ASEAN Economic Community (AEC) will become fully functional by 2015. It is the key turning point of Thai economy in all aspects –trades on goods, services, investment flows, skilled labours and capitals. Under AEC agreement, it is likely that Thailand will turn to trade more with countries in the region, reducing the role of current major markets. The free trade will enhance strong competition on services, enabling an increasing role of service sector to gear Thai economy. As far as industrial development is concerned, as Thailand starts to lose its competitiveness, it is therefore necessary for the sector to relocate the production base to other neighbouring countries in order to maintain its competitiveness through exploring and employing the opportunities offered by the free trade on investments under the AEC agreement. The free trade on skilled labours will intensify the labour competition. Therefore, Thai professionals in each sector will need to expedite the development of skills to respond to needs in the market, especially on language which remains the disadvantage of the Thais. Additionally, Thai labours will need to adapt themselves to international working standards. With regards to the free trade on capital flows where monetary values can become more fluctuated, Thai operators need to manage costs and eliminate risks of exchange rates.

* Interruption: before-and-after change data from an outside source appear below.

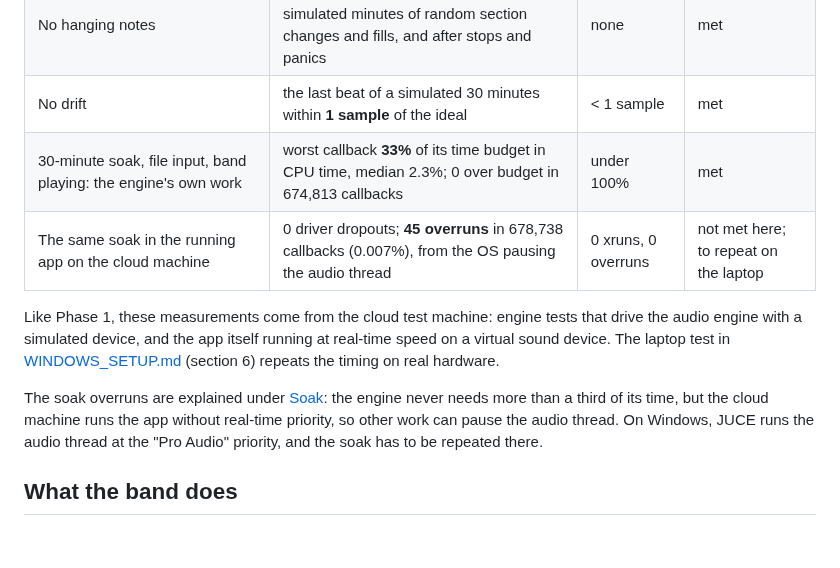
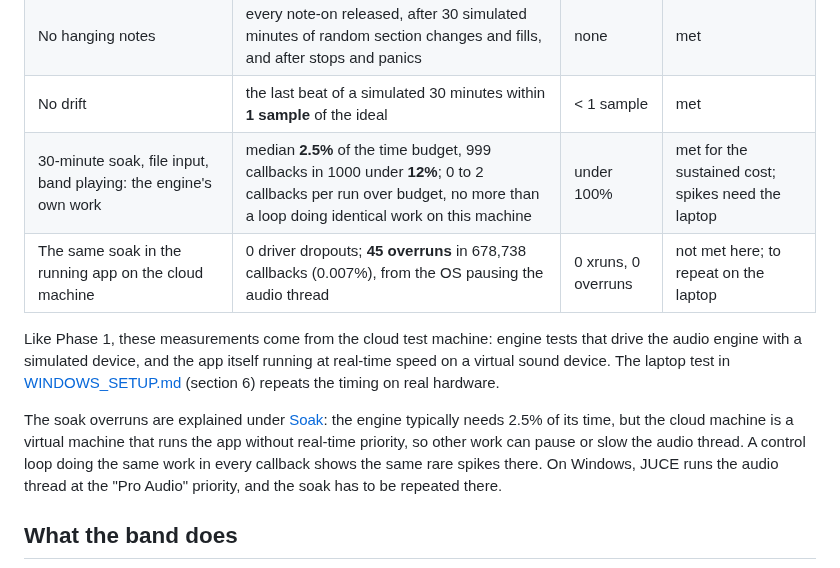
Before and after one commit to syflex/Live-band, a Markdown page: docs/results/PHASE2_RESULTS.md, the part around one of its changes. GitHub-like rendering; blank space fills up the shorter version.

```diff
--- a/docs/results/PHASE2_RESULTS.md
+++ b/docs/results/PHASE2_RESULTS.md
@@ -11,7 +11,7 @@ Measured on 17 October 2026, on the `phase-2-play` branch.
 | The same, measured through the loopback on the Lenovo laptop | not yet measured | < 10 ms, < 0.5% | to do |
 | No hanging notes | every note-on released, after 30 simulated minutes of random section changes and fills, and after stops and panics | none | met |
 | No drift | the last beat of a simulated 30 minutes within **1 sample** of the ideal | < 1 sample | met |
-| 30-minute soak, file input, band playing: the engine's own work | worst callback **33%** of its time budget in CPU time, median 2.3%; 0 over budget in 674,813 callbacks | under 100% | met |
+| 30-minute soak, file input, band playing: the engine's own work | median **2.5%** of the time budget, 999 callbacks in 1000 under **12%**; 0 to 2 callbacks per run over budget, no more than a loop doing identical work on this machine | under 100% | met for the sustained cost; spikes need the laptop |
 | The same soak in the running app on the cloud machine | 0 driver dropouts; **45 overruns** in 678,738 callbacks (0.007%), from the OS pausing the audio thread | 0 xruns, 0 overruns | not met here; to repeat on the laptop |
 
 Like Phase 1, these measurements come from the cloud test machine: engine tests that
@@ -19,10 +19,11 @@ drive the audio engine with a simulated device, and the app itself running at re
 speed on a virtual sound device. The laptop test in
 [WINDOWS_SETUP.md](../WINDOWS_SETUP.md) (section 6) repeats the timing on real hardware.
 
-The soak overruns are explained under [Soak](#soak): the engine never needs more than a
-third of its time, but the cloud machine runs the app without real-time priority, so
-other work can pause the audio thread. On Windows, JUCE runs the audio thread at the
-"Pro Audio" priority, and the soak has to be repeated there.
+The soak overruns are explained under [Soak](#soak): the engine typically needs 2.5% of
+its time, but the cloud machine is a virtual machine that runs the app without real-time
+priority, so other work can pause or slow the audio thread. A control loop doing the
+same work in every callback shows the same rare spikes there. On Windows, JUCE runs the
+audio thread at the "Pro Audio" priority, and the soak has to be repeated there.
 
 ## What the band does
 
```
Also changed, not shown: other parts of docs/results/PHASE2_RESULTS.md (+27 -16 lines), docs/IMPLEMENTATION_PLAN.md (+5 -4 lines), docs/images/phase2/timing-tests.png (added), 1 other file.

The Export and Import Bank of Thailand (EXIM Bank), a public institution with key missions to encourage trades and investments and, as a new role, to engage in development purposes, is ready to facilitate Thai business expansion under the investment atmosphere of ASEAN Economic Community. Its role will proactively support Thai exports to potential markets and foreign investments. For this purpose, the EXIM Bank provides information related to Thai industrial advantages over other ASEAN member countries and financial supports, including loans for exports, loans for international projects, loans for improving production efficiency and supports for risks management e.g. export insurance services, investment risk insurance services, and exchange rate services. At the same time, the EXIM Bank is ready to play a role in supporting economic sectors that will contribute to the increased competitiveness of Thailand, including projects on infrastructure system development, logistic development and energy and renewable sources of energy. Furthermore, the EXIM Bank increases its roles in supporting and strengthening industrial competitiveness, including industries with high value through the support for industrial restructuring to enhance more production efficiency, the promotion of energy saving among industries, the use of creativity and innovation and the production of products that meet social changes and global trend, etc. At the same time, the EXIM Bank has established more networks in targeted countries in order to promote trades and investments. These include the Buyer's Bank Credit where the EXIM Bank will provide loans to overseas buyer's banks so that they provide loans to the buyers purchasing Thai products overseas. Moreover, the EXIM Bank has set up different forms of networks with financial institution alliances in potential markets in order to respond to trades and investments in the region under the ASEAN Economic Community which will significantly increase its roles on Thai economy.